* Exercise details *
Using the data that follows, give the number of lines in which the word "porte" occurs. Write only the number.

* Data for this exercise *
============================================================
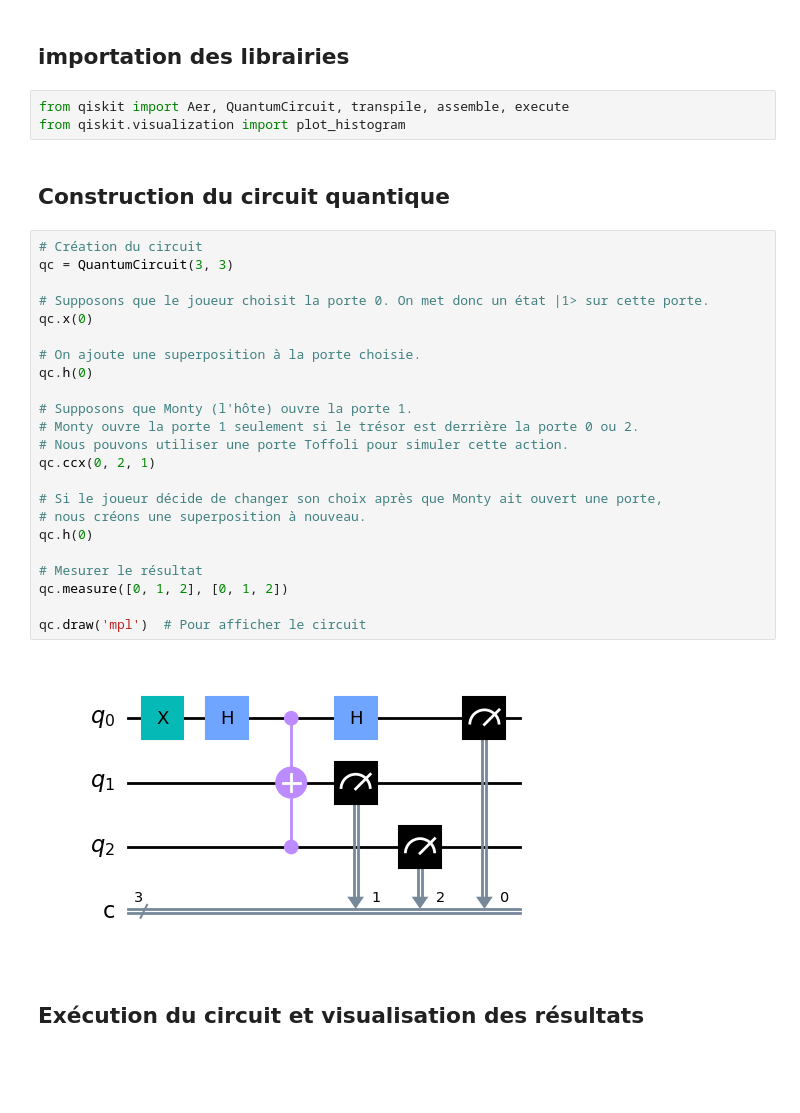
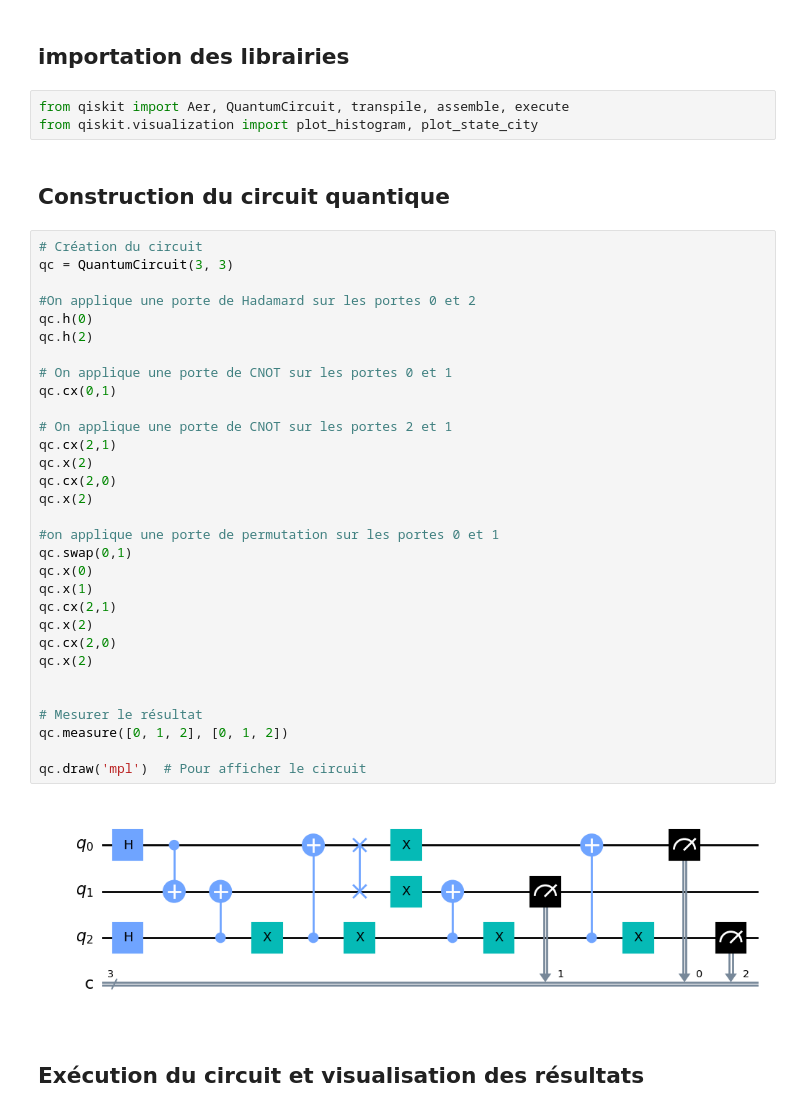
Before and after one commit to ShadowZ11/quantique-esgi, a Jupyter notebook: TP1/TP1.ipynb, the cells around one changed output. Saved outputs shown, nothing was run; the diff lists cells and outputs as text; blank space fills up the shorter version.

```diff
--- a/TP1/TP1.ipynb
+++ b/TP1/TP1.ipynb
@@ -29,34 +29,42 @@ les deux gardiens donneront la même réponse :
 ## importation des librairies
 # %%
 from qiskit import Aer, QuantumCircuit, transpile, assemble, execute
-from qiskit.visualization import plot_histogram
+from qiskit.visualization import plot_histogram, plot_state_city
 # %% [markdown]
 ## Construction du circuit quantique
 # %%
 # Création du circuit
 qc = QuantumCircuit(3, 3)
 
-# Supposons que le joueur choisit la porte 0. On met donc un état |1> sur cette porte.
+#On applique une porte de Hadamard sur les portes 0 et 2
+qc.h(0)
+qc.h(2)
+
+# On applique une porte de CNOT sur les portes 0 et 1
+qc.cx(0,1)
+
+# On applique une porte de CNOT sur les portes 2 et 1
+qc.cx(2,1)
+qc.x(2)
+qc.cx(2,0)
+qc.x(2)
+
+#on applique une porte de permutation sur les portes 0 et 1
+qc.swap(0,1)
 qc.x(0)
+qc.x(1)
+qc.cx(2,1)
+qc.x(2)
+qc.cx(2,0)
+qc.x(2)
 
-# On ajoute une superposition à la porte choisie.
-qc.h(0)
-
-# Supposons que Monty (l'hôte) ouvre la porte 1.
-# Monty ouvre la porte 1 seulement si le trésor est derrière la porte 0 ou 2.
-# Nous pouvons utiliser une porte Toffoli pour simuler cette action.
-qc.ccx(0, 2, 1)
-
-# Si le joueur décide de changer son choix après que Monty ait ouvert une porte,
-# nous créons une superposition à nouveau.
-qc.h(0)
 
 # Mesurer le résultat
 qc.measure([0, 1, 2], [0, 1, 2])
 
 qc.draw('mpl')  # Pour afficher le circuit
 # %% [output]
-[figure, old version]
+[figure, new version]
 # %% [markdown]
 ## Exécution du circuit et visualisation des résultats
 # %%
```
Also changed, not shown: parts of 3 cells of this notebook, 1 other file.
============================================================
* Answer for this exercise *
10